Part Three of the Functioning Alcoholic
There is a third critical factor to bear in mind when questioning the functioning of a so-called “functioning alcoholic.” The first factor to consider was whether the alcoholic is functioning generally in life, or just in one aspect of life, like his job. The second factor was whether the alcoholic is achieving his potential and pursuing his dreams, not just getting by.
The third factor has to with how long the “functioning,” at whatever level, can last in the presence of alcohol abuse.
Excessive alcohol consumption was affecting my health. If I hadn’t changed to a healthier lifestyle when I did, I would have been dead years ago. And what I have brought to others over the past thirty years would simply never have existed.
I had a good friend who was a brilliant youth psychiatrist. He would go back to an apparently productive afternoon after a lunch of five double-martinis. But he left his wife and two children and potentially thousands more young clients by dying far too young. Liver cancer ended his functioning.
I lost two alcoholic colleagues to suicide. They left young families. Recently several friends, significantly younger than me, died of health repercussions of alcoholism. And two of my adult children died of the heath repercussions of their alcohol abuse. With all of these untimely deaths most people were too polite or too embarrassed to even mention the alcohol factor in their deaths.
The notion of the functioning alcoholic is mostly myth. The phrase “functioning alcoholic” is an oxymoron.
To function is to function in life, not just in a part of life. Functioning means fulfilling your potential and pursuing your dreams as best you can within the actual limits of circumstances. And functioning is a long-term matter, not just a temporary condition.

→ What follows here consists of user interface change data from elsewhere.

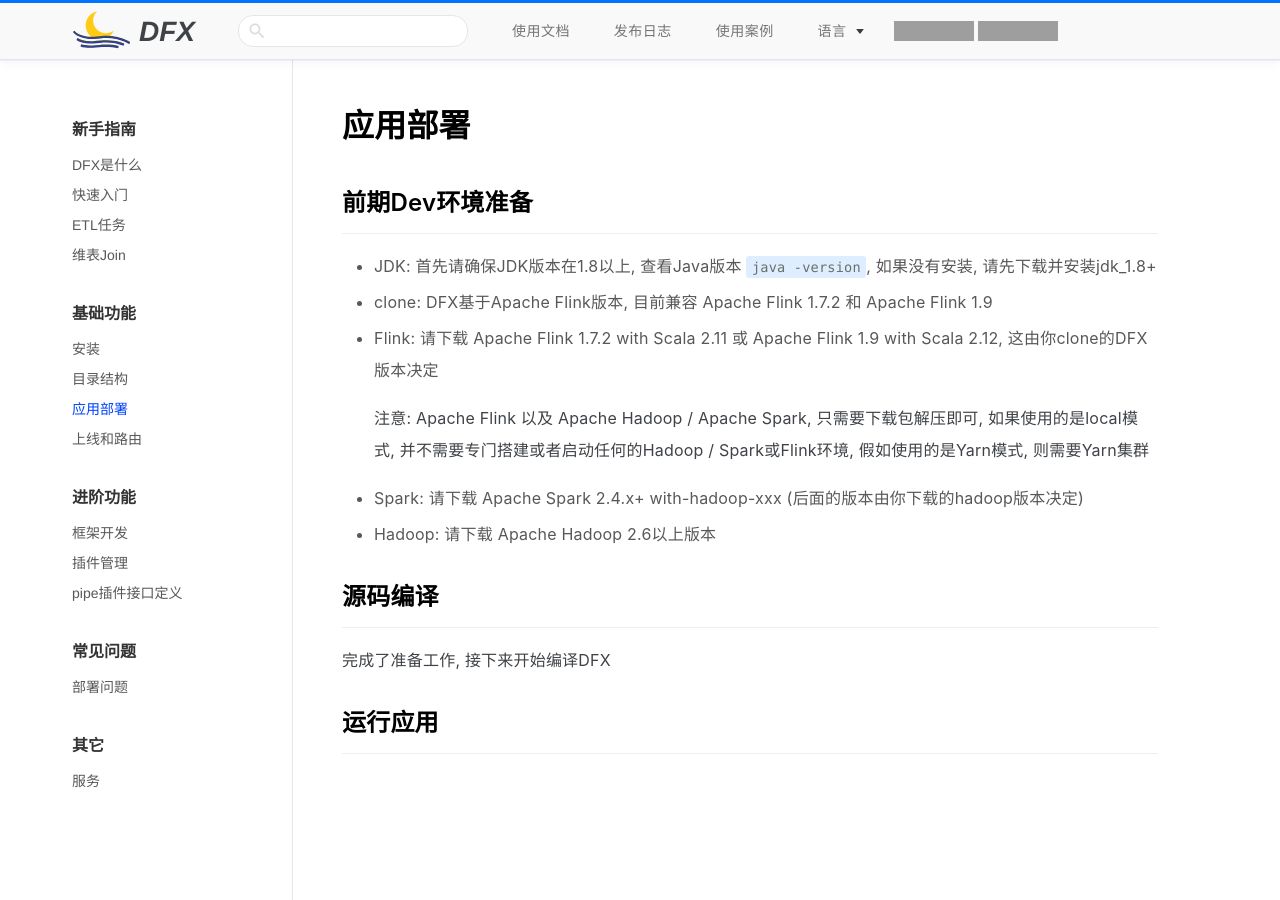
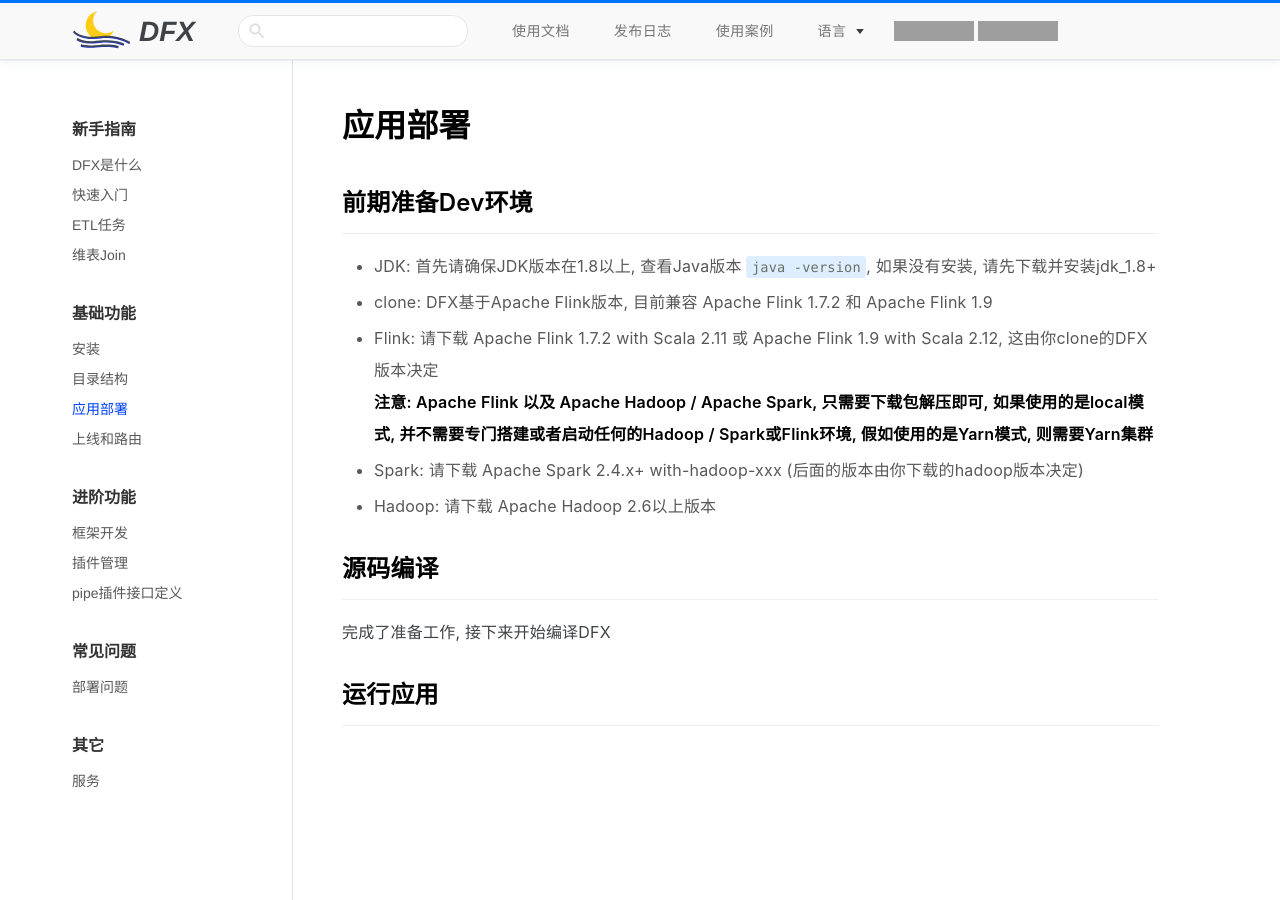
Before and after one commit to eklowlabs/eklowlabs.github.io, a Jekyll site: the page open_flow/bigdata/dfx/core_pages/language/zh-cn/docs/basics/deployment.html, which Jekyll copies as it is, in a window 1280 px wide. Built offline with Jekyll 4.4.1, drawn with Linux system fonts in a browser that asks for light colours; grey boxes are pictures that could not be loaded.

```diff
--- a/open_flow/bigdata/dfx/core_pages/language/zh-cn/docs/basics/deployment.html
+++ b/open_flow/bigdata/dfx/core_pages/language/zh-cn/docs/basics/deployment.html
@@ -58,12 +58,12 @@
     <div class="page-main">
         <article class="markdown-body">
             <h1>应用部署</h1>
-            <h2 id="前期Dev环境准备"><a class="markdown-anchor" href="#前期Dev环境准备">#</a> 前期Dev环境准备</h2>
+            <h2 id="前期准备Dev环境"><a class="markdown-anchor" href="#前期准备Dev环境">#</a> 前期准备Dev环境</h2>
             <ul>
                 <li>JDK: 首先请确保JDK版本在1.8以上, 查看Java版本 <code>java -version</code>, 如果没有安装, 请先下载并安装jdk_1.8+</li>
                 <li>clone: DFX基于Apache Flink版本, 目前兼容 Apache Flink 1.7.2 和 Apache Flink 1.9</li>
-                <li>Flink: 请下载 Apache Flink 1.7.2 with Scala 2.11 或 Apache Flink 1.9 with Scala 2.12, 这由你clone的DFX版本决定
-                <p>注意: Apache Flink 以及 Apache Hadoop / Apache Spark, 只需要下载包解压即可, 如果使用的是local模式, 并不需要专门搭建或者启动任何的Hadoop / Spark或Flink环境, 假如使用的是Yarn模式, 则需要Yarn集群</p>
+                <li>Flink: 请下载 Apache Flink 1.7.2 with Scala 2.11 或 Apache Flink 1.9 with Scala 2.12, 这由你clone的DFX版本决定<br>
+                    <strong>注意: Apache Flink 以及 Apache Hadoop / Apache Spark, 只需要下载包解压即可, 如果使用的是local模式, 并不需要专门搭建或者启动任何的Hadoop / Spark或Flink环境, 假如使用的是Yarn模式, 则需要Yarn集群</strong>
                 </li>
                 <li>Spark: 请下载 Apache Spark 2.4.x+ with-hadoop-xxx (后面的版本由你下载的hadoop版本决定)</li>
                 <li>Hadoop: 请下载 Apache Hadoop 2.6以上版本 </li>
```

Since none of these descriptions of functioning is consistent with being an alcoholic, I must conclude I have never met a truly functioning alcoholic. Have you?
Tell us what you think below.